**Work instructions:** Scan the material below for the string "README", and copy every line where it shows up.

**Records provided:**
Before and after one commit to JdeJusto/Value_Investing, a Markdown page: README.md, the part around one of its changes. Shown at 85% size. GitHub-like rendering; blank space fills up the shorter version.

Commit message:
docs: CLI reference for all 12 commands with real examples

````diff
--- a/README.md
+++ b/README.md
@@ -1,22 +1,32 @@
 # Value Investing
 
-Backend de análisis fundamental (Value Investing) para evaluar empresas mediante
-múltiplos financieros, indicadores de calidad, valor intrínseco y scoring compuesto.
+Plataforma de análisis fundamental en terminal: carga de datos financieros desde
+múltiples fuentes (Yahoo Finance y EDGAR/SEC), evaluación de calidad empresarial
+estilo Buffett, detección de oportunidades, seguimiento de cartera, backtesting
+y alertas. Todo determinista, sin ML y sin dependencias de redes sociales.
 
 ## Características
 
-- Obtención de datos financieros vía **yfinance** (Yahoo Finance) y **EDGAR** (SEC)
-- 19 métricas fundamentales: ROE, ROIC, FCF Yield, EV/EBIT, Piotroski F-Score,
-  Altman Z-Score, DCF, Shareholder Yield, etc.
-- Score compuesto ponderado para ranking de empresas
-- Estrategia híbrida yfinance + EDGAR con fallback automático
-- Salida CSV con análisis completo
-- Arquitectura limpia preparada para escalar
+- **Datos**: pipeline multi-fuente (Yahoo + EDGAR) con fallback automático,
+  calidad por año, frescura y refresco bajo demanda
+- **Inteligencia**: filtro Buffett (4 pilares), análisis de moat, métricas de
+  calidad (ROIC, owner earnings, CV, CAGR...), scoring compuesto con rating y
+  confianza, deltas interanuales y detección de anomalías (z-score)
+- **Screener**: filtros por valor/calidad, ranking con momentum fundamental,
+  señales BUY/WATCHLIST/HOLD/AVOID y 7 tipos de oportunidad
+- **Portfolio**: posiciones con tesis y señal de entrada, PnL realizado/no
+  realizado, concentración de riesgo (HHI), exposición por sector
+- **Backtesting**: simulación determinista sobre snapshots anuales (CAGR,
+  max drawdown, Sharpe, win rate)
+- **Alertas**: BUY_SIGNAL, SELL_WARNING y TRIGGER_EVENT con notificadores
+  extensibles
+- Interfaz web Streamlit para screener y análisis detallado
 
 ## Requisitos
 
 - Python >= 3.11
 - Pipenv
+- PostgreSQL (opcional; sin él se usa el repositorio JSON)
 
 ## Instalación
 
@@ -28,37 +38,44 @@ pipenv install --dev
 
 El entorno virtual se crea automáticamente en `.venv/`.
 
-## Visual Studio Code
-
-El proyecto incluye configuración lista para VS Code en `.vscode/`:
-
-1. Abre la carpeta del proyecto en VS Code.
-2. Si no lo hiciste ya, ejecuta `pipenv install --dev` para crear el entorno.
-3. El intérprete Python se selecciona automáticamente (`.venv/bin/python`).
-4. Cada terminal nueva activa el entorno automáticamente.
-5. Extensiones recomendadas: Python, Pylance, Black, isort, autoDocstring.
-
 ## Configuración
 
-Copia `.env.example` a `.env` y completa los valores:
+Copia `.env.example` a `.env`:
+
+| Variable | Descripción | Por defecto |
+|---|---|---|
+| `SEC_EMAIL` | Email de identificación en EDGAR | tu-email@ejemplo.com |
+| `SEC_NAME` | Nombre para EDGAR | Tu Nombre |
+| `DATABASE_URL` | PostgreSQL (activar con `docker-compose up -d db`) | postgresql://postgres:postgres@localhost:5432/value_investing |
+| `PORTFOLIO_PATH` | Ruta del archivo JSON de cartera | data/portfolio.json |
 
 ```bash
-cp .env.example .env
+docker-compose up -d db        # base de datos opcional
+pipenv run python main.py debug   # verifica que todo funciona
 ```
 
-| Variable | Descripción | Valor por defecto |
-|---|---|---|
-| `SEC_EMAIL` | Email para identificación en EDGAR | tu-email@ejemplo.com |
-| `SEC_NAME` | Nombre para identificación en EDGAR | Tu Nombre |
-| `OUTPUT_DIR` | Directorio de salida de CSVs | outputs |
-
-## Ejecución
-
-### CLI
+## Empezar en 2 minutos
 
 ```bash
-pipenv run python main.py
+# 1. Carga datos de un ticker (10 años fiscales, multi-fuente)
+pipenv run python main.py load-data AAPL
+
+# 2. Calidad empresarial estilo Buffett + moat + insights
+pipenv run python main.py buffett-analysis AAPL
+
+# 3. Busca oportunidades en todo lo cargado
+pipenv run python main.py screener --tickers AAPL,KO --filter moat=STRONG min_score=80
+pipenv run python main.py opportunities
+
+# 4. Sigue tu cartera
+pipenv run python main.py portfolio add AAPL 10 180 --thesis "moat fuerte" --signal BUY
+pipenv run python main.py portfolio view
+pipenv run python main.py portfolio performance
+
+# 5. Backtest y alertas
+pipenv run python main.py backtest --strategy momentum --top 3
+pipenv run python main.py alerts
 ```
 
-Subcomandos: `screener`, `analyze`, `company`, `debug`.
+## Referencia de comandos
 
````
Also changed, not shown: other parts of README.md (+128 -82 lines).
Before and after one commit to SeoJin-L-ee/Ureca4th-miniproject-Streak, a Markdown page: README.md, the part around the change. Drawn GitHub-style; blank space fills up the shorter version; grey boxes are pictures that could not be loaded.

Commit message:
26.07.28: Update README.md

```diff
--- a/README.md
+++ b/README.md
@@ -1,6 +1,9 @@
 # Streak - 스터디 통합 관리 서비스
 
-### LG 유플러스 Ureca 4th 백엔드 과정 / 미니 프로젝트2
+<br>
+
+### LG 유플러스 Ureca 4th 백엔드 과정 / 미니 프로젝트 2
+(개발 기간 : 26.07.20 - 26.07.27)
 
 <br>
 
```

**The answer:**
Before and after one commit to JdeJusto/Value_Investing, a Markdown page: README.md, the part around one of its changes. Shown at 85% size. GitHub-like rendering; blank space fills up the shorter version.
--- a/README.md
+++ b/README.md
Also changed, not shown: other parts of README.md (+128 -82 lines).
Before and after one commit to SeoJin-L-ee/Ureca4th-miniproject-Streak, a Markdown page: README.md, the part around the change. Drawn GitHub-style; blank space fills up the shorter version; grey boxes are pictures that could not be loaded.
26.07.28: Update README.md
--- a/README.md
+++ b/README.md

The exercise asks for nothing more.